§ Web page edit records:

* * *

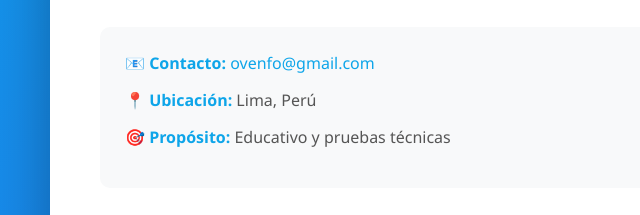
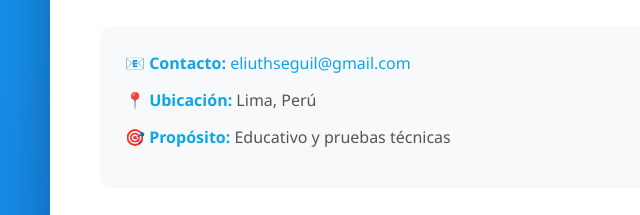
Before and after one commit to seliuthwe/EliuthAgentIa, a plain HTML site: page index.html in a window 1280 px wide. Shown: the part 441-656 px from the top of the page, 190-830 px from the left. Drawn offline with Linux system fonts and the light colour scheme.

Commit message:
Update contact email in index.html

```diff
--- a/index.html
+++ b/index.html
@@ -140,7 +140,7 @@
         <div class="info-section">
             <div class="info-item">
                 <strong>📧 Contacto:</strong>
-                <a href="mailto:ovenfo@gmail.com" class="email">ovenfo@gmail.com</a>
+                <a href="mailto:ovenfo@gmail.com" class="email">eliuthseguil@gmail.com</a>
             </div>
             <div class="info-item">
                 <strong>📍 Ubicación:</strong> Lima, Perú
```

* * *

§ Task brief: Your task is to set down every entry exactly, leaving out any picture it contains.

§ Response to the task:
Before and after one commit to seliuthwe/EliuthAgentIa, a plain HTML site: page index.html in a window 1280 px wide. Shown: the part 441-656 px from the top of the page, 190-830 px from the left. Drawn offline with Linux system fonts and the light colour scheme.

Commit message:
Update contact email in index.html

```diff
--- a/index.html
+++ b/index.html
@@ -140,7 +140,7 @@
         <div class="info-section">
             <div class="info-item">
                 <strong>📧 Contacto:</strong>
-                <a href="mailto:ovenfo@gmail.com" class="email">ovenfo@gmail.com</a>
+                <a href="mailto:ovenfo@gmail.com" class="email">eliuthseguil@gmail.com</a>
             </div>
             <div class="info-item">
                 <strong>📍 Ubicación:</strong> Lima, Perú
```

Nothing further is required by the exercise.